Hektoen International

A Journal of Medical Humanities

Tag: pregnancy

  • Pregnancy and art

    Bojana CokićZajecar, Serbia Pregnancy, the beginning of a new life, was historically uncommon in art. The shape of a pregnant woman does not conform to classical Greek ideals of the female figure, which may have contributed to this rarity. Over time, misconceptions about this necessary, natural phenomenon have changed, and pregnancy has become more common…

  • Galactagogues in postpartum rituals

    Puja PersaudTrue Blue, Grenada, West Indies Having a baby demands drastic changes in lifestyle, eating habits, and sleeping patterns. Many cultures across the world practice postpartum rituals that “allow the mother to be ‘mothered’,” and help to “facilitate the transition into motherhood.”1 For generations, the Indian descendants residing in Guyana of South America have helped…

  • Sir Norman Gregg and the German measles

    Sir Norman Gregg. From “Rashes to Research: Scientists and Parents Confront the 1964 Rubella Epidemic.” Royal Prince Alfred Hospital Museum and Archives via US National Library of Medicine. Fair use. Sir Norman Gregg was an Australian eye doctor who in 1941 noticed that some mothers suffering from rubella during pregnancy had babies with severe eye…

  • Menstrual health in early Indian medical tradition

    Benjamin Darkwa Edmonton, Canada   Introduction Figure 1. Medical tangka: synopsis of the three humors. Romio Shrestha. Courtesy of the Division of Anthropology, American Museum of Natural History, 70.3/ 5479. As one of the oldest medical traditions, Ayurveda has existed for about two thousand years.1 Caraka and Susruta are the most famous medical compendiums of…

  • The Queen’s quickening: The phantom pregnancies of Mary I

    Eve Elliot Dublin, Ireland   Portrait of Queen Mary I of England by Anthonis Mor, 1554. Prado Museum, Madrid Spain. Via Wikimedia. Public domain. In November 1554, the people of England believed a miracle had taken place. Resplendent on her new throne, Queen Mary I, daughter of Henry VIII, proudly revealed that she was with…

  • The navel of the world: belly buttons, innies and outies

    John Raffensperger Fort Meyers, Florida, United States   Rounded stones near Ahu Te Pito Kura on the north-eastern coast of Easter Island. Thought to symbolize the “center of the world” to the culture of the Polynesian people who first arrived at the island. 2013. Photo by Bjørn Christian Tørrissen. Via Wikimedia. CC BY-SA 3.0 In…

  • Aunty Felicia

    Boma Somiari Port Harcourt, Nigeria   Photo by Liza Summer from Pexels I can’t stand blood.
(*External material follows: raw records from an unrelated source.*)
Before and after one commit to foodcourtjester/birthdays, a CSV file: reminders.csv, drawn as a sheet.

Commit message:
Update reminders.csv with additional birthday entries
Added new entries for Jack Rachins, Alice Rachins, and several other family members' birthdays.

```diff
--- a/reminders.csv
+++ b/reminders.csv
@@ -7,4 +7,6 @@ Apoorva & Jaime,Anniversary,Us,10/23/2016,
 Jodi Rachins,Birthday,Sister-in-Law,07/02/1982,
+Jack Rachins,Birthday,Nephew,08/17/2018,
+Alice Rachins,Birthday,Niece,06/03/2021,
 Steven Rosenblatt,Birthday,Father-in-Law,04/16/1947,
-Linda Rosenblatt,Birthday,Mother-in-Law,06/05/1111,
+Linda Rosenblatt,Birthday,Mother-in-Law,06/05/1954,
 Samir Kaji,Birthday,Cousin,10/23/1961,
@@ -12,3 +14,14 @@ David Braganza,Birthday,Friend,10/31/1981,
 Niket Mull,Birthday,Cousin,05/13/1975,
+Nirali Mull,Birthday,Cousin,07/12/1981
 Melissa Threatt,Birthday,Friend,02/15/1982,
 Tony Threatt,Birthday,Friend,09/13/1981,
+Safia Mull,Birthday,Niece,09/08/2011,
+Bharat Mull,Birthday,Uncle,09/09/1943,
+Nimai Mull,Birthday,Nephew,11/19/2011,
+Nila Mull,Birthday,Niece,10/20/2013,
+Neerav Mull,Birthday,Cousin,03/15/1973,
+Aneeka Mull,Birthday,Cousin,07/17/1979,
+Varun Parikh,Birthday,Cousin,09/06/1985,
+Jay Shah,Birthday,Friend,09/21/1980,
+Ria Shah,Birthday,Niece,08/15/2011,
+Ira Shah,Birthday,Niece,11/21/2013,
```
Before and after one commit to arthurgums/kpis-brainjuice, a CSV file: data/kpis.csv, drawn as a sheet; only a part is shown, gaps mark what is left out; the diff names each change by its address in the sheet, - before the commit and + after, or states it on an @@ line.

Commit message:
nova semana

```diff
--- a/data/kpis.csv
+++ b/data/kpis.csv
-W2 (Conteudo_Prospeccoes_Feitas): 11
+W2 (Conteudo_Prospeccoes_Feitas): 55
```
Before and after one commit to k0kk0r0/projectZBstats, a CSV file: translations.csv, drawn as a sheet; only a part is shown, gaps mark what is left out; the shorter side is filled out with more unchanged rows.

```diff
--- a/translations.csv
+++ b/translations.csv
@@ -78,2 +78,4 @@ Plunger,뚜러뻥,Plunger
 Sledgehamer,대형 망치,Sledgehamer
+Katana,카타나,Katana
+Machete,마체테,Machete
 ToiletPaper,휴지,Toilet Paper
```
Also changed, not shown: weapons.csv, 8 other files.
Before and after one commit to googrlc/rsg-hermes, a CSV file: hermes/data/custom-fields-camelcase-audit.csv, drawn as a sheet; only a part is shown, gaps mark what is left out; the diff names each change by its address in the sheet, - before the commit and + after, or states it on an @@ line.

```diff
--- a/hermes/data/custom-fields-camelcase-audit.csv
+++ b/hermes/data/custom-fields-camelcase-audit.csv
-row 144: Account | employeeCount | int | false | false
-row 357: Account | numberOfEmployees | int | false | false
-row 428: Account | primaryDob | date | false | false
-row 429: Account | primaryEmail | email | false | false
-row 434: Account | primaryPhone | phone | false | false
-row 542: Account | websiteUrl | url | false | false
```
So my goal was to stay as far as I could from hospitals and all they come with. But then change came to me when Aunty Felicia came to my village with a missionary organization that chose medicine and…

  • A brief history of menstruation

    Fangzhou Luo Portland, Oregon, United States   Philammon declaring his love for Hypatia. Via Wikimedia. Public domain. After a few failed attempts to redirect a flirtatious student to “higher pleasures” like music, the Ancient Greek philosopher and mathematician Hypatia resorted to revealing where she was in her menstrual cycle to deter him. The philosopher who…

  • Justine Siegemund, opening doorways to midwifery

    Mariel Tishma Chicago, Illinois, United States   Portrait of Justine Siegemund by Georg Paul Busch. 1690-1756 (circa). © The Trustees of the British Museum CC BY-NC-SA 4.0 In the mid-1600s, midwife Justine Siegemund was a household name for mothers in Silesia, part of modern-day Poland. She served patients of every class in Legnica, in Berlin, and…

  • Pink and yellow

    Govind Krishnan Durham, North Carolina, United States   The Magpie by Claude Monet. 1868 – 1869. Musée d’Orsay. Via Wikimedia  I am wearing pink, I have a rosy glow My breaths are even, measured, slow The doctors come and go. Come and go. Come and go. But sometimes they mutter, their heads bowed low. And…